But, as many Core French teachers are on a cart, or if a French teacher is in a classroom, they may not have access to the technology to permit this type of learning when many rooms have more than 30 students and fewer tools to use.

While using twitter one night, I saw a teacher using coding blocks.  Hand’s on, tangible, printed blocks.  No actually technology was involved.  I loved that this was a fun and easy way to include coding for French learners.  I googled the blocks and found them.  (  I knew that these blocks could help my students, but I needed them in French.  I asked on Twitter, on Facebook, anywhere I could.  They were nowhere to be found.  So I decided to make them and I would like to share them with you all.  You can find them here: (or in the folder below). This link will take you to the blocks that I have made and other helpful documents.

I have created two sets:

1) a small set for centers (to be printed on 8.5” x 11” paper); and,

2) a larger set (to be printed on 11” x 17” paper) for use in more open spaces (i.e. gymnasium)).  

I am working on editing, and revising these blocks as needed.  The language is from the Scratch Website so that if students want, they can transfer their knowledge to the Scratch platform.  I wanted to have a tool that is both useful and transferable from one classroom to another.

I printed off some, laminated them, and then cut them out.  They fit together like a puzzle!  By laminating them, the students can fill in the blanks using dry-erase markers for words, values or whatever is required, and then reuse them over and over again.

free French printable coding blocks1 @MrsGeekChic


Now I’m wondering: How can I use these blocks to further my students knowledge in ALL subject content?  I’m not sure, but I’ve put together some ideas for primary (I’m teaching grade 2 French Immersion in the fall).  You can find them here: Please feel free to add to the Doc and let us know how you’ve used coding blocks in your classroom!

free French printable coding blocks3 @MrsGeekChicfree French printable coding blocks2 @MrsGeekChic

Do you have other ideas?  How would you use these in your classroom? I would like to know and share the ideas in this PLN that is quickly growing.  Join me in sharing ideas and pictures on Twitter this upcoming year (use the hashtags: #FSLchat #FRIMM #CODINGinFSL).

-Ashley Soltesz

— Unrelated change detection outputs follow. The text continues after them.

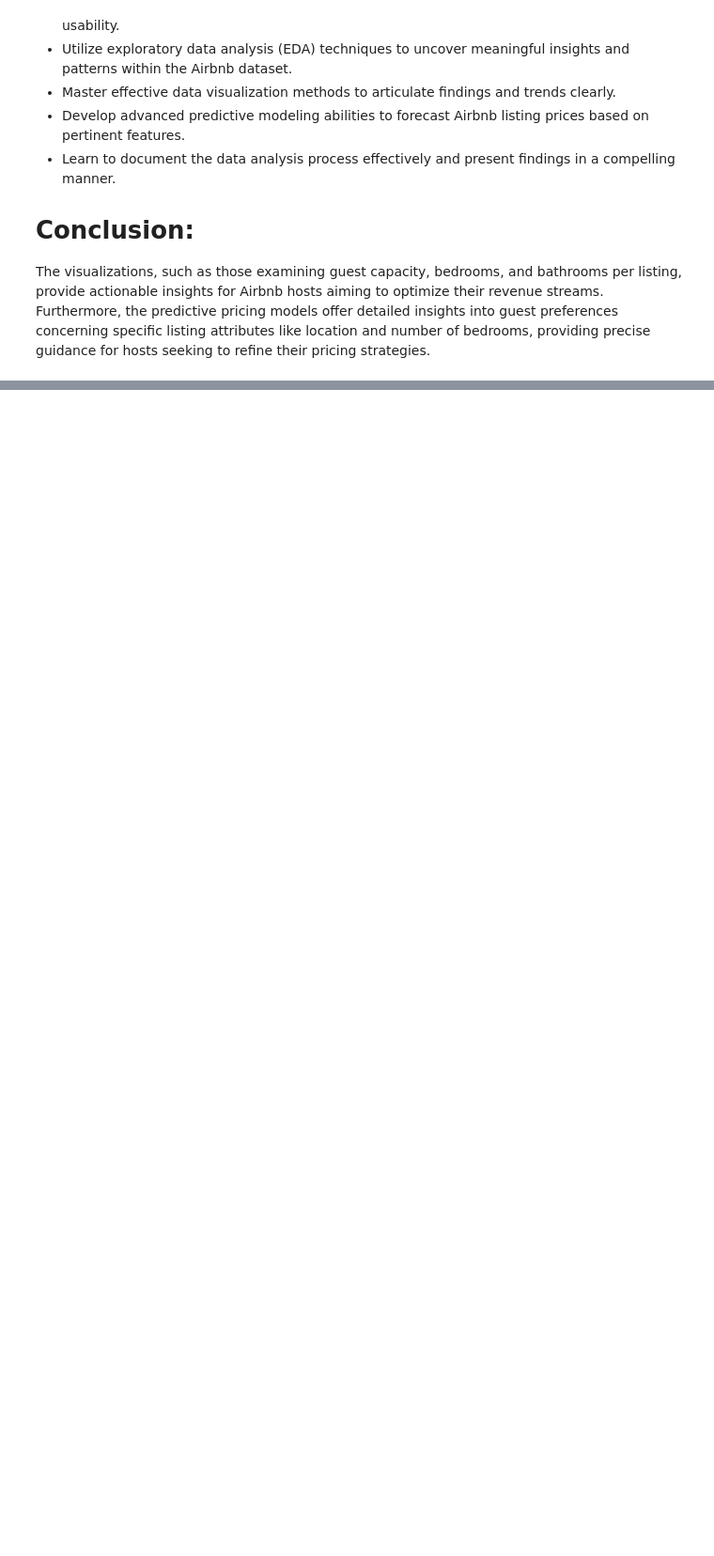
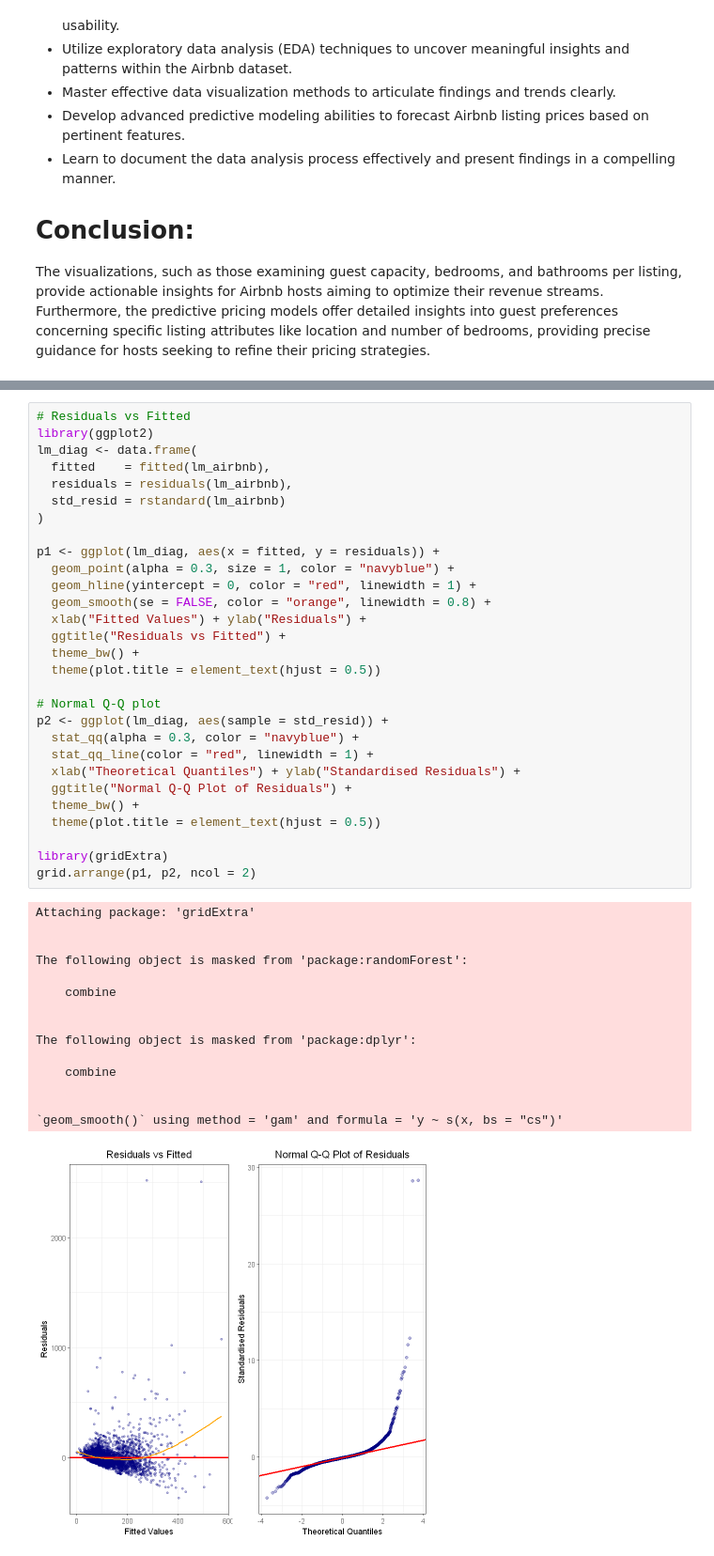
Before and after one commit to pavankalyanperla/Analysis-and-Prediction-of-Airbnb-Listing-Prices-using-R-programming, a Jupyter notebook: Script or code/Analysis and Prediction of Airbnb Listing Prices.ipynb, the cells around one changed output, grey strips where cells are left out. Shown at 94% size. Saved outputs shown, nothing was run; the diff lists cells and outputs as text; blank space fills up the shorter version.

```diff
--- a/Script or code/Analysis and Prediction of Airbnb Listing Prices.ipynb
+++ b/Script or code/Analysis and Prediction of Airbnb Listing Prices.ipynb
@@ -1026,0 +998,45 @@ The visualizations, such as those examining guest capacity, bedrooms, and bathro
+# %%
+# Residuals vs Fitted
+library(ggplot2)
+lm_diag <- data.frame(
+  fitted    = fitted(lm_airbnb),
+  residuals = residuals(lm_airbnb),
+  std_resid = rstandard(lm_airbnb)
+)
+
+p1 <- ggplot(lm_diag, aes(x = fitted, y = residuals)) +
+  geom_point(alpha = 0.3, size = 1, color = "navyblue") +
+  geom_hline(yintercept = 0, color = "red", linewidth = 1) +
+  geom_smooth(se = FALSE, color = "orange", linewidth = 0.8) +
+  xlab("Fitted Values") + ylab("Residuals") +
+  ggtitle("Residuals vs Fitted") +
+  theme_bw() +
+  theme(plot.title = element_text(hjust = 0.5))
+
+# Normal Q-Q plot
+p2 <- ggplot(lm_diag, aes(sample = std_resid)) +
+  stat_qq(alpha = 0.3, color = "navyblue") +
+  stat_qq_line(color = "red", linewidth = 1) +
+  xlab("Theoretical Quantiles") + ylab("Standardised Residuals") +
+  ggtitle("Normal Q-Q Plot of Residuals") +
+  theme_bw() +
+  theme(plot.title = element_text(hjust = 0.5))
+
+library(gridExtra)
+grid.arrange(p1, p2, ncol = 2)
+# %% [output]
+Attaching package: 'gridExtra'
+
+
+The following object is masked from 'package:randomForest':
+
+    combine
+
+
+The following object is masked from 'package:dplyr':
+
+    combine
+
+
+`geom_smooth()` using method = 'gam' and formula = 'y ~ s(x, bs = "cs")'
+[figure, added]
```
Also changed, not shown: parts of 37 cells of this notebook.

Here is the folder with everything you need to get coding “en français” with your students!

Printable French Scratch Coding Blocks Folder


Have fun with this great free French resource! Happy unplugged paper coding!